***** Source material
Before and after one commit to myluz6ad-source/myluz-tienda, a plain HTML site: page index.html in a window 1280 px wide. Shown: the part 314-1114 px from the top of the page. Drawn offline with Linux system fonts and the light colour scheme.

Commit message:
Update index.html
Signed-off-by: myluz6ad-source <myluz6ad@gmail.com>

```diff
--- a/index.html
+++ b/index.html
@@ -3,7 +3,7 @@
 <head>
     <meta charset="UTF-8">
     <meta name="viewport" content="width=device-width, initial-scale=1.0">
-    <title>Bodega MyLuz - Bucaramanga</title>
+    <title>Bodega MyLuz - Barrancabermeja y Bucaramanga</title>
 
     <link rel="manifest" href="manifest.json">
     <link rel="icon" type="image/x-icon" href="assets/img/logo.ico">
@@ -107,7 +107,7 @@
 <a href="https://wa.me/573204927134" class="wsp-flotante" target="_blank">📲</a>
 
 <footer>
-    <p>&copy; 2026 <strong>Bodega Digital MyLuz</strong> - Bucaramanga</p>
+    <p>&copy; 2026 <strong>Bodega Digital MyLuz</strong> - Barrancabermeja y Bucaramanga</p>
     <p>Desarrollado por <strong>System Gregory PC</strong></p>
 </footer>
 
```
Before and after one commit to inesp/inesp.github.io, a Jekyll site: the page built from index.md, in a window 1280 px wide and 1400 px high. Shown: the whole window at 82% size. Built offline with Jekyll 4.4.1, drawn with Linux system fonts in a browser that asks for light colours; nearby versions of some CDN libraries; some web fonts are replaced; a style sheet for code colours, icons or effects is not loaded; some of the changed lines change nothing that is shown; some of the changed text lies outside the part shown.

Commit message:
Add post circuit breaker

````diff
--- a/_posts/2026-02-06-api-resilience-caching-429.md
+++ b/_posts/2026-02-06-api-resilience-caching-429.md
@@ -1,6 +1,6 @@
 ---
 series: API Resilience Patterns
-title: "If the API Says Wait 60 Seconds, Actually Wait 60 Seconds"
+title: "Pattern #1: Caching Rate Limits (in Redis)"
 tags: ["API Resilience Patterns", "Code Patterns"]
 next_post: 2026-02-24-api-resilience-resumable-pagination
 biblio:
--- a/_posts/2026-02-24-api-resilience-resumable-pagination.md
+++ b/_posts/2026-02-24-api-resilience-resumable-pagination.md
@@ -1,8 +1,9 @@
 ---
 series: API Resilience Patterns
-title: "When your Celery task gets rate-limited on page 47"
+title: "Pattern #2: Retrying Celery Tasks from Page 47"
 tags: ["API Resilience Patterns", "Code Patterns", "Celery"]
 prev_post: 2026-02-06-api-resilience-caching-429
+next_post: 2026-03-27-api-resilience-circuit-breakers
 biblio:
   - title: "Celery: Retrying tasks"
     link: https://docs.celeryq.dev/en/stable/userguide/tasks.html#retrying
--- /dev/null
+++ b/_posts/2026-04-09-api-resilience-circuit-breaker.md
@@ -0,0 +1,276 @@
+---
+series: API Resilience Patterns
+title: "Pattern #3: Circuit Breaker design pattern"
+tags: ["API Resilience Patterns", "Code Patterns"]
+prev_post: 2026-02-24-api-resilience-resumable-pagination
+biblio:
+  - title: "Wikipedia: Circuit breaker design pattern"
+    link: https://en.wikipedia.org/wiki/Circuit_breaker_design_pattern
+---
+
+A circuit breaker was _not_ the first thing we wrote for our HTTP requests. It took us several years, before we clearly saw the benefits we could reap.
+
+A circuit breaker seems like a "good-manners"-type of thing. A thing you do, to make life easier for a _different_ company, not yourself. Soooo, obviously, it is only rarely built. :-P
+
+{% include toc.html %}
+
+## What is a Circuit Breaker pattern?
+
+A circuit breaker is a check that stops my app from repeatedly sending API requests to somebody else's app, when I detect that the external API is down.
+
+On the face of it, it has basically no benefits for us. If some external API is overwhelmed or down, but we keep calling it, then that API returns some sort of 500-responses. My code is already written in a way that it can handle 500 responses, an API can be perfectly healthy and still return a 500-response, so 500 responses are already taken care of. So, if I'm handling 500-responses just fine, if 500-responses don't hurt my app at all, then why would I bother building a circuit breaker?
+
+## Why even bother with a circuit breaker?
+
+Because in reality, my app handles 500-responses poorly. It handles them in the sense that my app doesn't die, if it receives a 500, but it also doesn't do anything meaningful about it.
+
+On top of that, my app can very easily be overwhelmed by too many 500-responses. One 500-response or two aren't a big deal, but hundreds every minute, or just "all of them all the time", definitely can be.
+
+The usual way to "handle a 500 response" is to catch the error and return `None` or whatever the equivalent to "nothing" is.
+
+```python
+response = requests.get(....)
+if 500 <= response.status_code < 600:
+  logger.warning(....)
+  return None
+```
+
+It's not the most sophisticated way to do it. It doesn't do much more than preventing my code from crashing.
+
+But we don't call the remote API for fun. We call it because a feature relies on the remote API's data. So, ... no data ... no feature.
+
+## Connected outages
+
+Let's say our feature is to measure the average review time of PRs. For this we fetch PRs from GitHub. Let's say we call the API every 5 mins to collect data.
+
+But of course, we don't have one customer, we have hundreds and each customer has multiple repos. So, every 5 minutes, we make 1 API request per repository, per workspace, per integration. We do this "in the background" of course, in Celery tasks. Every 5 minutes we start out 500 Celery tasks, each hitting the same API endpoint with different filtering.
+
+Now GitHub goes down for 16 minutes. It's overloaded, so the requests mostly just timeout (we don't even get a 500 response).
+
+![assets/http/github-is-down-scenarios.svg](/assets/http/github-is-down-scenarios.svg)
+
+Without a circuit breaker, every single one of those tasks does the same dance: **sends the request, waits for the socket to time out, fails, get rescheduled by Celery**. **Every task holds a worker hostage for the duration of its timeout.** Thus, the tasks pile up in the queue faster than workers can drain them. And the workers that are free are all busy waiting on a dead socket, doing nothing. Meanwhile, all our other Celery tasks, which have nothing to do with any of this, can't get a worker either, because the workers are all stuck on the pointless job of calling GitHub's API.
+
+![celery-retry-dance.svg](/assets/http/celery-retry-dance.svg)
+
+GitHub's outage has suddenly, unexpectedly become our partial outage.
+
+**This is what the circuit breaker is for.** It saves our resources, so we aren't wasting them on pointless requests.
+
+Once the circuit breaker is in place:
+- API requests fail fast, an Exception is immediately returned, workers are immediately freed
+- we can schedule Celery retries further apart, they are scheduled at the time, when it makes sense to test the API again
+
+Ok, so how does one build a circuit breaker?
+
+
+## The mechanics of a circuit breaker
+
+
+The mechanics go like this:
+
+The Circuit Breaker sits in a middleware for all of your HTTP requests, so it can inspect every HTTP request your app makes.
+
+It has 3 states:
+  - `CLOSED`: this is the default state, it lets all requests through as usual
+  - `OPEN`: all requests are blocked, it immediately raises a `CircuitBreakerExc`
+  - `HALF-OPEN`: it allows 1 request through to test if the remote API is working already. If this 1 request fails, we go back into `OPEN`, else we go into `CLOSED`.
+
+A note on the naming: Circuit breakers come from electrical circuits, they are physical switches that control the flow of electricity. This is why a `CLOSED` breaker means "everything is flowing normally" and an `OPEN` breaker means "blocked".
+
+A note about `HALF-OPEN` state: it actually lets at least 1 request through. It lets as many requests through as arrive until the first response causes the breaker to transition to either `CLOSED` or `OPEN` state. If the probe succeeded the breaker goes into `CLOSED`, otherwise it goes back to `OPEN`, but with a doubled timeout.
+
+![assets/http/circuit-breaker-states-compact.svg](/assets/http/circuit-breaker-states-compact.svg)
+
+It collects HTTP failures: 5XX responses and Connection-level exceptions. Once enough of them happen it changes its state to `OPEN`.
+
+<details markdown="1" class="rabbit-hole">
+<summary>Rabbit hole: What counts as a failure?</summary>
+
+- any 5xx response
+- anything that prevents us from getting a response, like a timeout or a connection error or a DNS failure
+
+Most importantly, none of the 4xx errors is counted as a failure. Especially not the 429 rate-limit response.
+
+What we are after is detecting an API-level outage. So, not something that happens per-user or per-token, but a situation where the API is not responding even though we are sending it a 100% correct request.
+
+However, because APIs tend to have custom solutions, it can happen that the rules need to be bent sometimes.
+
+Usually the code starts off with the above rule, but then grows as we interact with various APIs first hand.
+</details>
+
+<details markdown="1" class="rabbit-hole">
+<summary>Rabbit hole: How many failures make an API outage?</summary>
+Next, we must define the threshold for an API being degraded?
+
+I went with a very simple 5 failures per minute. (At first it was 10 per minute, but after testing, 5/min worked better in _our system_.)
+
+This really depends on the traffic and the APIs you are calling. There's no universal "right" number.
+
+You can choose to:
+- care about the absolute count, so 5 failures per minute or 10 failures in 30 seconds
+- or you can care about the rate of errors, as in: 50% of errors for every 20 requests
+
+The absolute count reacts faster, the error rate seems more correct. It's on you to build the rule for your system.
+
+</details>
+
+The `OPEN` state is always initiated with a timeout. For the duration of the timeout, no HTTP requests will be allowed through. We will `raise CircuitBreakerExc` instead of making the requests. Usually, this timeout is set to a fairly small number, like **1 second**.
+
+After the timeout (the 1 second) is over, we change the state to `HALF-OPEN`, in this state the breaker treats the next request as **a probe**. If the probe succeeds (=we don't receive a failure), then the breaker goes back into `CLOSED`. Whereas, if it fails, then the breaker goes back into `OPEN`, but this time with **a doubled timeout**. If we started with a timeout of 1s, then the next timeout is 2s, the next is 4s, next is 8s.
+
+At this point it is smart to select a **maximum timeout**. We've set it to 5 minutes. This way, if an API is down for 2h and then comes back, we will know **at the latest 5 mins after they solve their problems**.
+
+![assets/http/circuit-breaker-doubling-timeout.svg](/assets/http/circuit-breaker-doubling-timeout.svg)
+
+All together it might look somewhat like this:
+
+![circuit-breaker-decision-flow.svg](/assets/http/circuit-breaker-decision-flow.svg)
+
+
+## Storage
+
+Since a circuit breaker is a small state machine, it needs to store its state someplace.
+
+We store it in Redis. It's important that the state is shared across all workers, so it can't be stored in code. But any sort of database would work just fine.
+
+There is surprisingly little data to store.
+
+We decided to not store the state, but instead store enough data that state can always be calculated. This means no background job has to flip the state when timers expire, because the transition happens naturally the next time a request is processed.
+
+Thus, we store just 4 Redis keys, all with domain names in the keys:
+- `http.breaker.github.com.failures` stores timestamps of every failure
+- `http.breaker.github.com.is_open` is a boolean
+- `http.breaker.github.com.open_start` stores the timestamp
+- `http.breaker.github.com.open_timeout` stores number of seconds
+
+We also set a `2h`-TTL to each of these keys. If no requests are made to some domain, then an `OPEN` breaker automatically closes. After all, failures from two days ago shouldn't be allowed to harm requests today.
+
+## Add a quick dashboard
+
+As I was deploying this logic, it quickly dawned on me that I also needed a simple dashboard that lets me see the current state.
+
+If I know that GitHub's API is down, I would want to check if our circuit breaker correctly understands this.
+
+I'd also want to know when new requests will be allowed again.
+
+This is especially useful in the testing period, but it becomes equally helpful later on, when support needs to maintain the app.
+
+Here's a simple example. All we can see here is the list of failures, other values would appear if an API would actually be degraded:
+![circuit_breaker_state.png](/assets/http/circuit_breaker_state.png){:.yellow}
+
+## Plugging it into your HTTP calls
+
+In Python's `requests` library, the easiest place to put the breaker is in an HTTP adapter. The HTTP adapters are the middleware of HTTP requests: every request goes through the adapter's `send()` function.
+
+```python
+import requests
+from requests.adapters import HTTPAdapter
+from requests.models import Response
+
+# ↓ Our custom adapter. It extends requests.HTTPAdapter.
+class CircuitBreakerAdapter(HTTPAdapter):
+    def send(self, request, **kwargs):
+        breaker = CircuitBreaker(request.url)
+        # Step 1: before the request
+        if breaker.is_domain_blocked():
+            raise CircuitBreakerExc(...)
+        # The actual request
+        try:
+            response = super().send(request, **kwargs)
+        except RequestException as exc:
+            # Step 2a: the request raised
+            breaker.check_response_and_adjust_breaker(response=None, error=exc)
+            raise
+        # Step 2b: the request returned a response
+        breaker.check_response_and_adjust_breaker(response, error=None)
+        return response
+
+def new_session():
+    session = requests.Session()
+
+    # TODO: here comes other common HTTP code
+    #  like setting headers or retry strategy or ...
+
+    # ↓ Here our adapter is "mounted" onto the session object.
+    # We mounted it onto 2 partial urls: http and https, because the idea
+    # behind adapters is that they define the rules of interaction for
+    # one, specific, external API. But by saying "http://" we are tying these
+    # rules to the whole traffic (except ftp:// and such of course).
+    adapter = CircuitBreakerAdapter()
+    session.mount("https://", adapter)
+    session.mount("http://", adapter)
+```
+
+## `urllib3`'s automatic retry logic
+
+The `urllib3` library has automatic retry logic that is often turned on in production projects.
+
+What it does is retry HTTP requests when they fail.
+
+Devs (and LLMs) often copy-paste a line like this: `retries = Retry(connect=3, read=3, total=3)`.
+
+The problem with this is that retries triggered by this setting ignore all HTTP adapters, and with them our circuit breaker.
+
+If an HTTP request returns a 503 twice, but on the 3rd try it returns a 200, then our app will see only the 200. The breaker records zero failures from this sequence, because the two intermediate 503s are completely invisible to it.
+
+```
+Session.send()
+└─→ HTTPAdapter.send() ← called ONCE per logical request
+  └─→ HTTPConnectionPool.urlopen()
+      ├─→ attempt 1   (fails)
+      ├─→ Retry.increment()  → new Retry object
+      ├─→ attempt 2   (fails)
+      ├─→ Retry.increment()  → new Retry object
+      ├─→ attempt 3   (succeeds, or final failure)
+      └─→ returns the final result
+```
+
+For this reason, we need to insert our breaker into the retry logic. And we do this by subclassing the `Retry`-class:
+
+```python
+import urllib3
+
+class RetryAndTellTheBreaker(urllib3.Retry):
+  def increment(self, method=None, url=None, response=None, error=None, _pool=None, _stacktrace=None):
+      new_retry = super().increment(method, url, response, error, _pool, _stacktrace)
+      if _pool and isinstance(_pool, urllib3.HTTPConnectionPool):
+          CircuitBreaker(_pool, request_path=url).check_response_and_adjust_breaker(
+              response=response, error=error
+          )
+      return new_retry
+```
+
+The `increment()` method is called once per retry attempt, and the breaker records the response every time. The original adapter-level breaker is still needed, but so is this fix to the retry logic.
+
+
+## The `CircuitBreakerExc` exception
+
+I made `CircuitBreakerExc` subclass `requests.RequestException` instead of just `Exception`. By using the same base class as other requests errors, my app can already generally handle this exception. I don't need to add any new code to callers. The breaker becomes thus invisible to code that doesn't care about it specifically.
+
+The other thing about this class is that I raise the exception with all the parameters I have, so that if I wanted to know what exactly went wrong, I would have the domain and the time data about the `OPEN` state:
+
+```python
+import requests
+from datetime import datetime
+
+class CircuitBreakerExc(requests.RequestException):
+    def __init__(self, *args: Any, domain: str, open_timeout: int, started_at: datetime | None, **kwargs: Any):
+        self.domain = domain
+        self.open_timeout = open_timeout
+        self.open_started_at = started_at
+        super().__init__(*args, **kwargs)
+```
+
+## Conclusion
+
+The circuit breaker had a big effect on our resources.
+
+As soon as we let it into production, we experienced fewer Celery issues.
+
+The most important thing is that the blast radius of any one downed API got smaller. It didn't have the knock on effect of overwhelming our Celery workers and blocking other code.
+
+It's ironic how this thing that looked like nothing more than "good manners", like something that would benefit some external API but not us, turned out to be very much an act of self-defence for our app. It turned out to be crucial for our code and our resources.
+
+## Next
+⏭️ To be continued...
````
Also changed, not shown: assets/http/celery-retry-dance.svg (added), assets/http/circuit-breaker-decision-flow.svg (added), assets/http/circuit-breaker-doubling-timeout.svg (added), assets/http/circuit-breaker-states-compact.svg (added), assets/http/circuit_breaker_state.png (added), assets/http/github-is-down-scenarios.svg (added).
**********
Say how many lines in the records hold the string "Patterns". Give no other words.

▶ _Answer_: 6